EXERCISE DATA Block Start
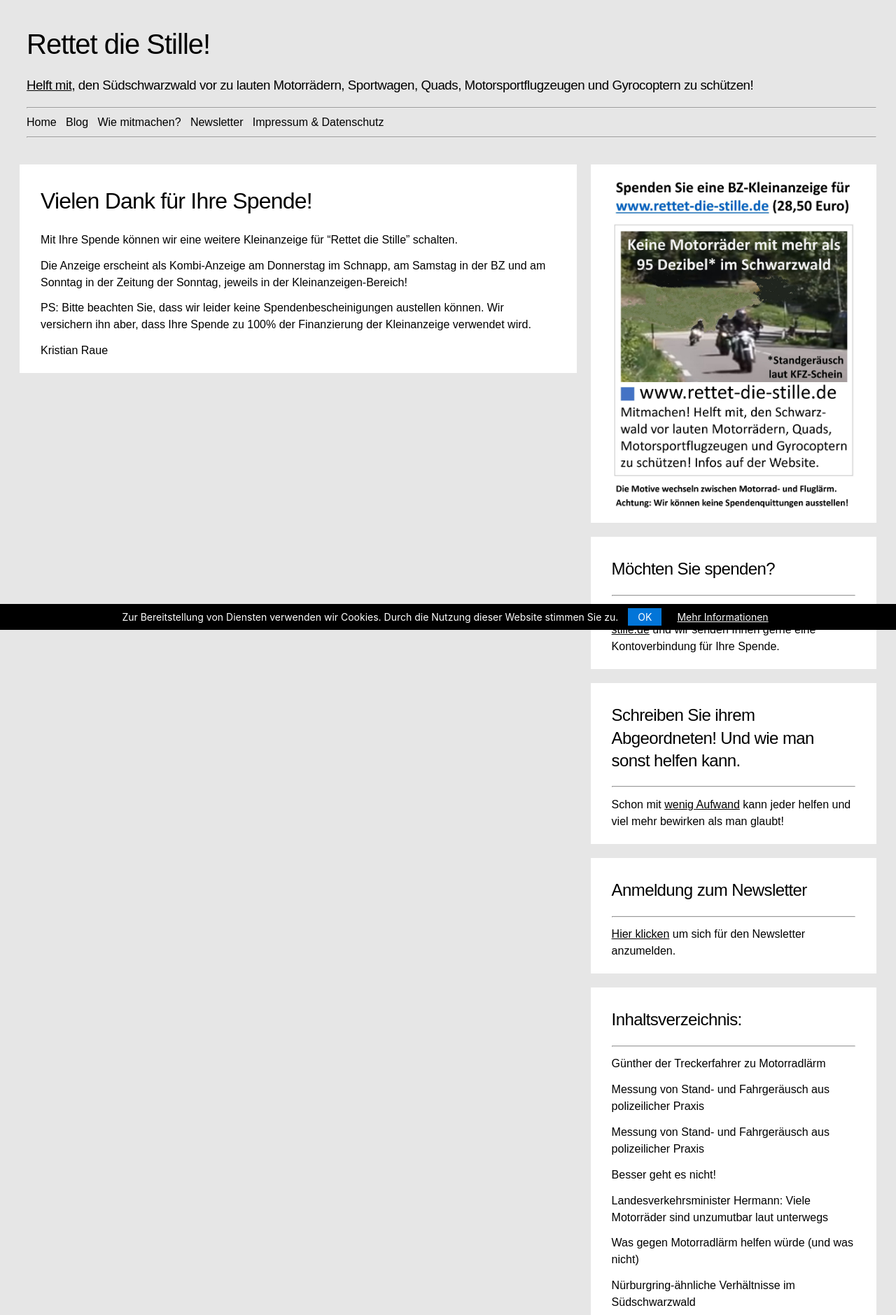
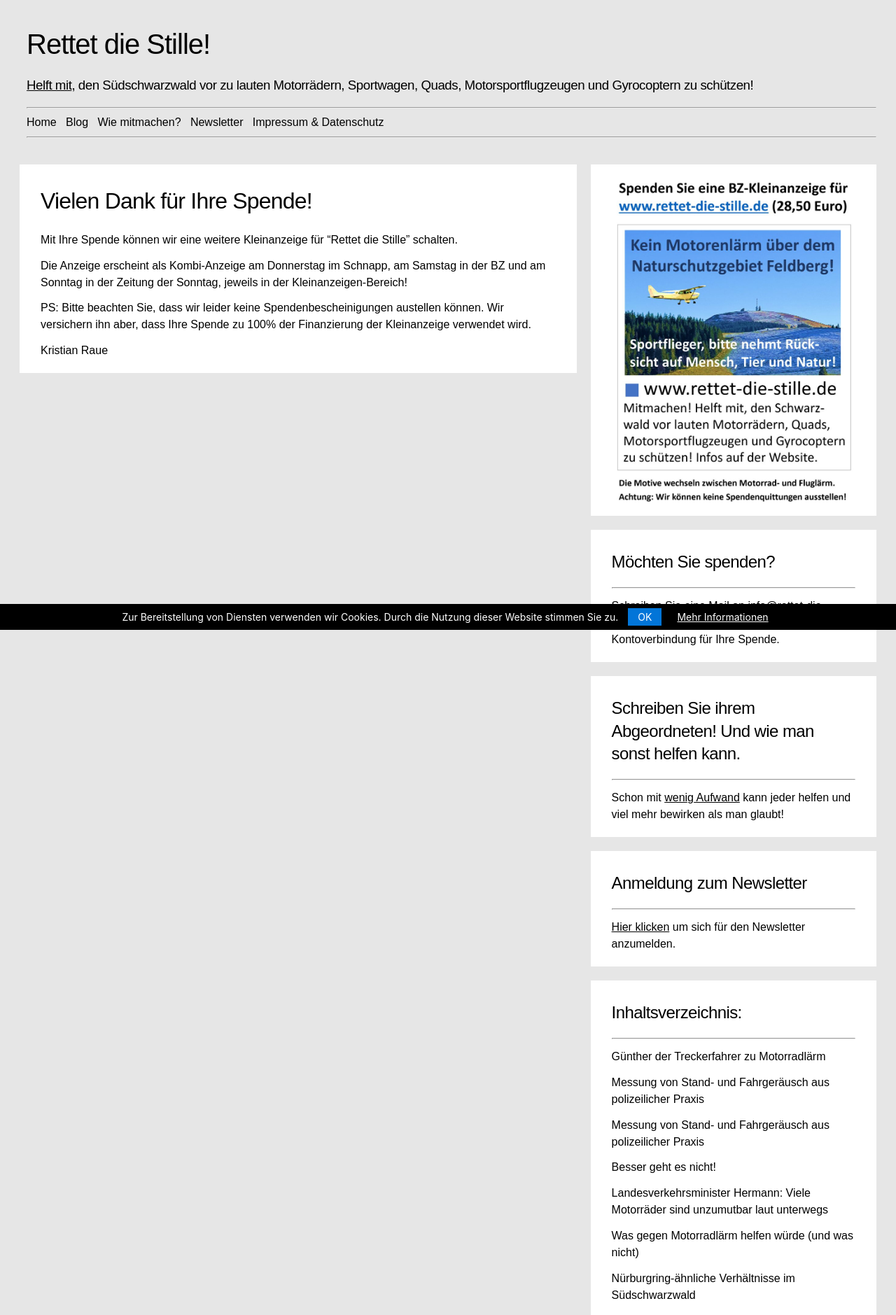
Before and after one commit to rettet-die-stille/rettet-die-stille.github.io, a Jekyll site: the page built from thankyou.md, in a window 1280 px wide. Shown: the top 1879 px of the page at 70% size. Built offline with Jekyll 4.4.1, drawn with Linux system fonts in a browser that asks for light colours.

Commit message:
Update defaultmodern.html

```diff
--- a/_layouts/defaultmodern.html
+++ b/_layouts/defaultmodern.html
@@ -100,7 +100,7 @@ layout: default
 
         <div class="card">
 
-          <img alt="" src="https://www.rettet-die-stille.de/assets/images/donate2.jpg" style="width:100%;max-width:500px;border:0" />
+          <img alt="" src="https://www.rettet-die-stille.de/assets/images/donate.jpg" style="width:100%;max-width:500px;border:0" />
 
         </div>
         <div class="card">
@@ -126,7 +126,7 @@ layout: default
           {% endfor %}
         </div>
         <div class="card">
-            <img alt="" src="https://www.rettet-die-stille.de/assets/images/donate.jpg" style="width:100%;max-width:500px;border:0" />
+            <img alt="" src="https://www.rettet-die-stille.de/assets/images/donate2.jpg" style="width:100%;max-width:500px;border:0" />
         </div>
       </div>
     </div>
```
EXERCISE DATA Block End
> PROBLEM TO WORK ON
When a line in the entries above contains "defaultmodern", count it; please answer with the number only.

> REPLY
3